Gifted programs display two sides to the coin
By Daniel Gonzalez III
Miami Lakes Educational Center
Pinecrest Glades Elementary student Angelina Reyes, 9, remembers losing all her friends when she got into the gifted program.
“I didn’t have time to talk to them since I was always doing work,” she said. “My teacher became more strict. We used to have a lot of fun but now we have to study more. “
The gifted program aims to accommodate students who are naturally more advanced by providing them with curricula that are faster paced and more rigorous. However, the program is causing issues such as isolation, stigmatization and social anxieties for some students.
In Florida last year, the number of students enrolled in the gifted program in kindergarten through 12th grade was 176,457, only about six percent of approximately 2.8 million total students, according to the Florida Department of Education.
Although a small percentage, the impact is large.
Nathan Carlson, 11, a student at Beachside Montessori Village, didn’t score high enough to make it to the gifted program and said he felt frustrated about it.
“The gifted classes got to do more activities. They also worked faster and got done faster, leaving more free time at the end of the year. I didn’t get to do that because I was in the regular class,” he said.
His mom, Lillie Carlson, who is a fourth- and fifth-grade substitute teacher at Nathan’s school, agreed that the gifted students had more opportunities outside the classroom.
“The gifted classes get to go to a special chess class and a student Apple convention. They have more elaborate projects and present (those projects) to the regular classes,” Carlson said.
“The non-gifted kids would then complain and ask how come they don’t get to go and why they couldn’t do those projects. It’s honestly very unfair.”
Creating balance in a diverse student body can be difficult, said Manuel Sanchez III, principal of Barbara Goleman High School.

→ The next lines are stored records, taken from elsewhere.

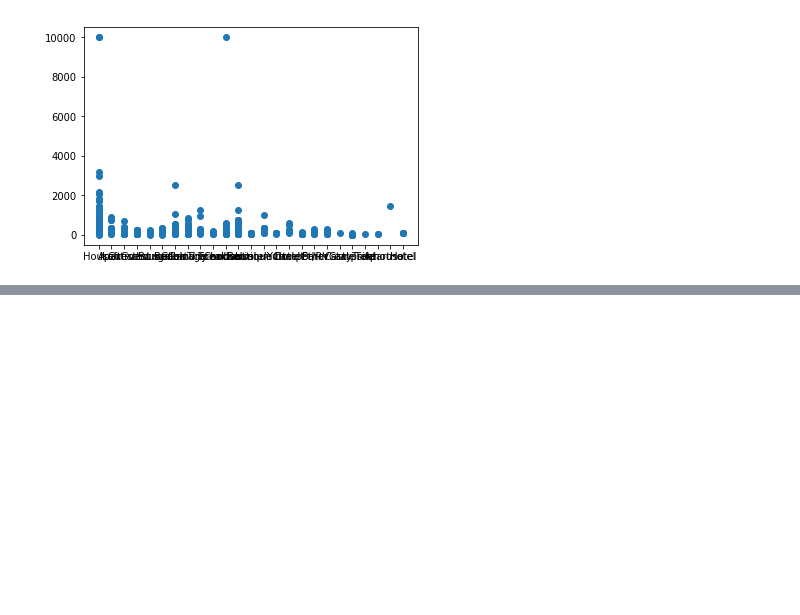
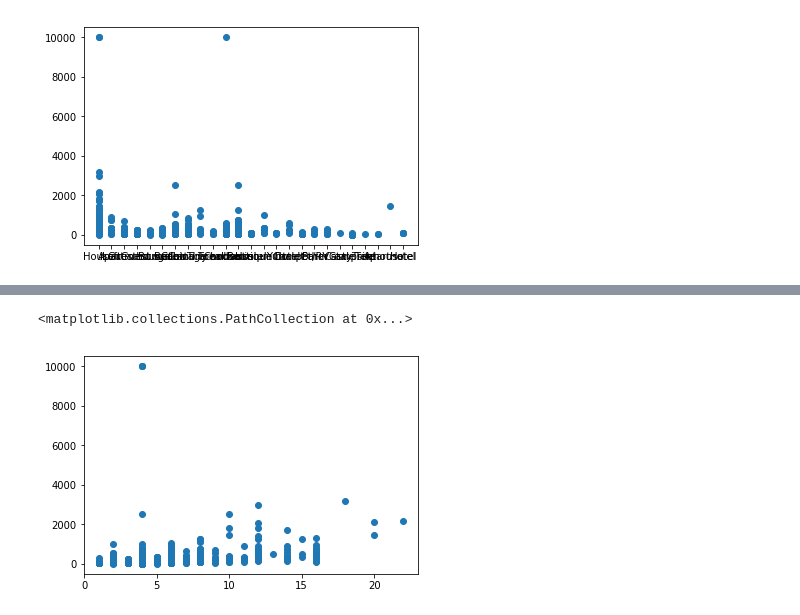
Before and after one commit to xandramichel/Springboard, a Jupyter notebook: Capstone1/Capstone Data Wrangling.ipynb, the cells around one changed output, grey strips where cells are left out. Drawn from its saved outputs; the diff is of its cells as text; code cells hidden in the pictures; blank space fills up the shorter version.

```diff
--- a/Capstone1/Capstone Data Wrangling.ipynb
+++ b/Capstone1/Capstone Data Wrangling.ipynb
@@ -110,0 +180,5 @@ plt.scatter(df.property_type, df.price)
+# %%
+plt.scatter(df.accommodates, df.price)
+# %% [output]
+<matplotlib.collections.PathCollection at 0x...>
+[figure, added]
```
Also changed, not shown: parts of 12 cells of this notebook.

“You have to strategize the way you go about things,” Sanchez said. “Ensuring you reward and recognize students without making other students feel separated or left out is very important.”
In Florida, giftedness is included under the Exceptional Student Education plan (ESE). The Florida Department of Education describes “exceptional students” to include children who are gifted and children who have disabilities.
Testing requirements in Florida varies depending on the district. In general, a score of 130 or higher on an IQ test is necessary, although other factors such as language barriers, family income and standardized test scores are also considered.
A gifted distinction is meant to help students who need harder challenges, but it may disadvantage the other students, said education specialist Katie Bory.
“Students being made aware that they did not get into the gifted program definitely has a negative effect,” Bory said. “It hurts their confidence as well as their self-esteem.”
“Everybody knew who the gifted kids were,” says Sofia Palomino, a freshman at Miami Lakes Educational Center who did not make it into the gifted program. “The gifted students were given more attention than the regular kids and it was obvious.”
Sometimes, a gifted label can bring with it extra pressure.
Angelina Reyes’s mother, Laritza Reyes, said her daughter struggled in the beginning of the transition from regular second grade to gifted third grade.
“Her first nine-week progress reports she had Bs and Cs and I was confused because those weren’t grades she used to get,” Reyes said.
After Reyes and her daughter met with the teacher, they realized Angelina had been holding back.
“She was hiding her struggle from the new harder work in fear she would get put back in regular,” Reyes said.
Keeping kids separated by intellectual abilities might hinder their social skills, Bory said.
“They are so focused on academics they forget they are children,” she said.
Some gifted students might not be getting any benefits at all, according to a study conducted at Michigan State University in 2013. It examined 14,000 fifth-graders and focused on the students who fell on the margin with scores qualifying or not qualifying by only a few points.
The gifted students who barely got in showed no improvement over the regular students in standardized tests.
It’s important that every student is given an equal opportunity to succeed, Sanchez said.
“All students should have access to achieve what they want to achieve,” he said.
And some students access those opportunities on their own, regardless of being in the gifted program or not.
“I would not want to be put into the gifted program,” Palomino said. “Not being in it showed me that it’s not really about the course but about how much you want to achieve.”